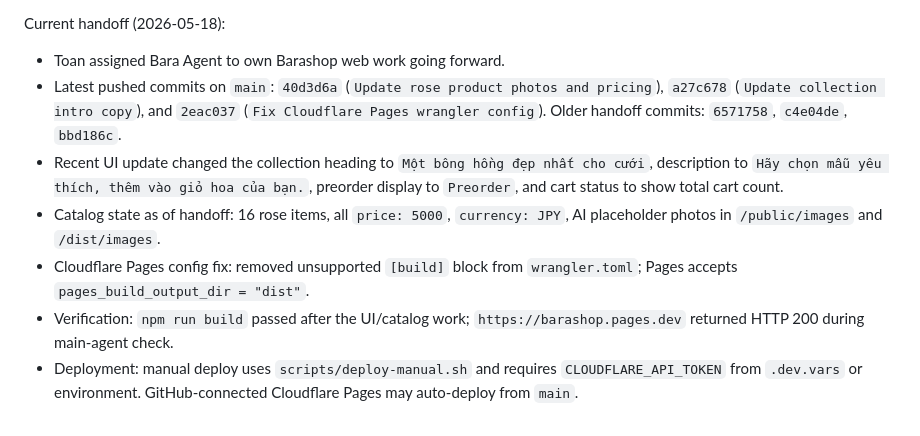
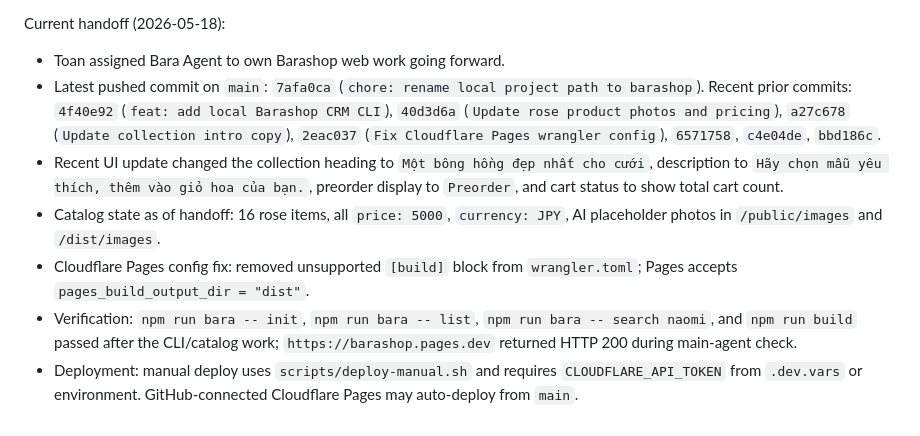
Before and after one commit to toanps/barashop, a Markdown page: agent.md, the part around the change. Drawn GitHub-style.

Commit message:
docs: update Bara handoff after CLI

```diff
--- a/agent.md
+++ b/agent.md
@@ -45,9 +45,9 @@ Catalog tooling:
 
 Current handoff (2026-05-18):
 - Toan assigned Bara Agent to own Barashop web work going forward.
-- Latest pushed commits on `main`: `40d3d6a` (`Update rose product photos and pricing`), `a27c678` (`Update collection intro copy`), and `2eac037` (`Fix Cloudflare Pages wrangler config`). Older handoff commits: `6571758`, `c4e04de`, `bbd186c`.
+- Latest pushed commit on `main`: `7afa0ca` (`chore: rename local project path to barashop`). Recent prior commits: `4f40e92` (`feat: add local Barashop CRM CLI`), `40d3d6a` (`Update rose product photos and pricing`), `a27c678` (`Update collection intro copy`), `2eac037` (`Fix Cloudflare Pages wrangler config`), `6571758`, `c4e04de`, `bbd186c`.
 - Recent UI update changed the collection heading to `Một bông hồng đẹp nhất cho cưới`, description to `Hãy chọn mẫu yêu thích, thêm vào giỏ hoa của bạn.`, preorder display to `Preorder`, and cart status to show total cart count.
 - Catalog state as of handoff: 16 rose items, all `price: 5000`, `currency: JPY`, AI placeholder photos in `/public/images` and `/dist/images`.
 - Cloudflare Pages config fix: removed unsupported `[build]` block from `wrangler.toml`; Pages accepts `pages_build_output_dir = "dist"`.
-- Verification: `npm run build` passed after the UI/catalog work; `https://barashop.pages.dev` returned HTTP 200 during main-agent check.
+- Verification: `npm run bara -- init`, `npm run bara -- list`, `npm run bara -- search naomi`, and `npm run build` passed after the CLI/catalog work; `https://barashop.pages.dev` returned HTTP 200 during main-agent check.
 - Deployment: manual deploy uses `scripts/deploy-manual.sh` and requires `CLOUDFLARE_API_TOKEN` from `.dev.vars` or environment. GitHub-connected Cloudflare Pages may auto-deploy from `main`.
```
____
Although the records hold pictures, return only what remains, word for word.

» **EXPECTED ANSWER**
Before and after one commit to toanps/barashop, a Markdown page: agent.md, the part around the change. Drawn GitHub-style.

Commit message:
docs: update Bara handoff after CLI

```diff
--- a/agent.md
+++ b/agent.md
@@ -45,9 +45,9 @@ Catalog tooling:
 
 Current handoff (2026-05-18):
 - Toan assigned Bara Agent to own Barashop web work going forward.
-- Latest pushed commits on `main`: `40d3d6a` (`Update rose product photos and pricing`), `a27c678` (`Update collection intro copy`), and `2eac037` (`Fix Cloudflare Pages wrangler config`). Older handoff commits: `6571758`, `c4e04de`, `bbd186c`.
+- Latest pushed commit on `main`: `7afa0ca` (`chore: rename local project path to barashop`). Recent prior commits: `4f40e92` (`feat: add local Barashop CRM CLI`), `40d3d6a` (`Update rose product photos and pricing`), `a27c678` (`Update collection intro copy`), `2eac037` (`Fix Cloudflare Pages wrangler config`), `6571758`, `c4e04de`, `bbd186c`.
 - Recent UI update changed the collection heading to `Một bông hồng đẹp nhất cho cưới`, description to `Hãy chọn mẫu yêu thích, thêm vào giỏ hoa của bạn.`, preorder display to `Preorder`, and cart status to show total cart count.
 - Catalog state as of handoff: 16 rose items, all `price: 5000`, `currency: JPY`, AI placeholder photos in `/public/images` and `/dist/images`.
 - Cloudflare Pages config fix: removed unsupported `[build]` block from `wrangler.toml`; Pages accepts `pages_build_output_dir = "dist"`.
-- Verification: `npm run build` passed after the UI/catalog work; `https://barashop.pages.dev` returned HTTP 200 during main-agent check.
+- Verification: `npm run bara -- init`, `npm run bara -- list`, `npm run bara -- search naomi`, and `npm run build` passed after the CLI/catalog work; `https://barashop.pages.dev` returned HTTP 200 during main-agent check.
 - Deployment: manual deploy uses `scripts/deploy-manual.sh` and requires `CLOUDFLARE_API_TOKEN` from `.dev.vars` or environment. GitHub-connected Cloudflare Pages may auto-deploy from `main`.
```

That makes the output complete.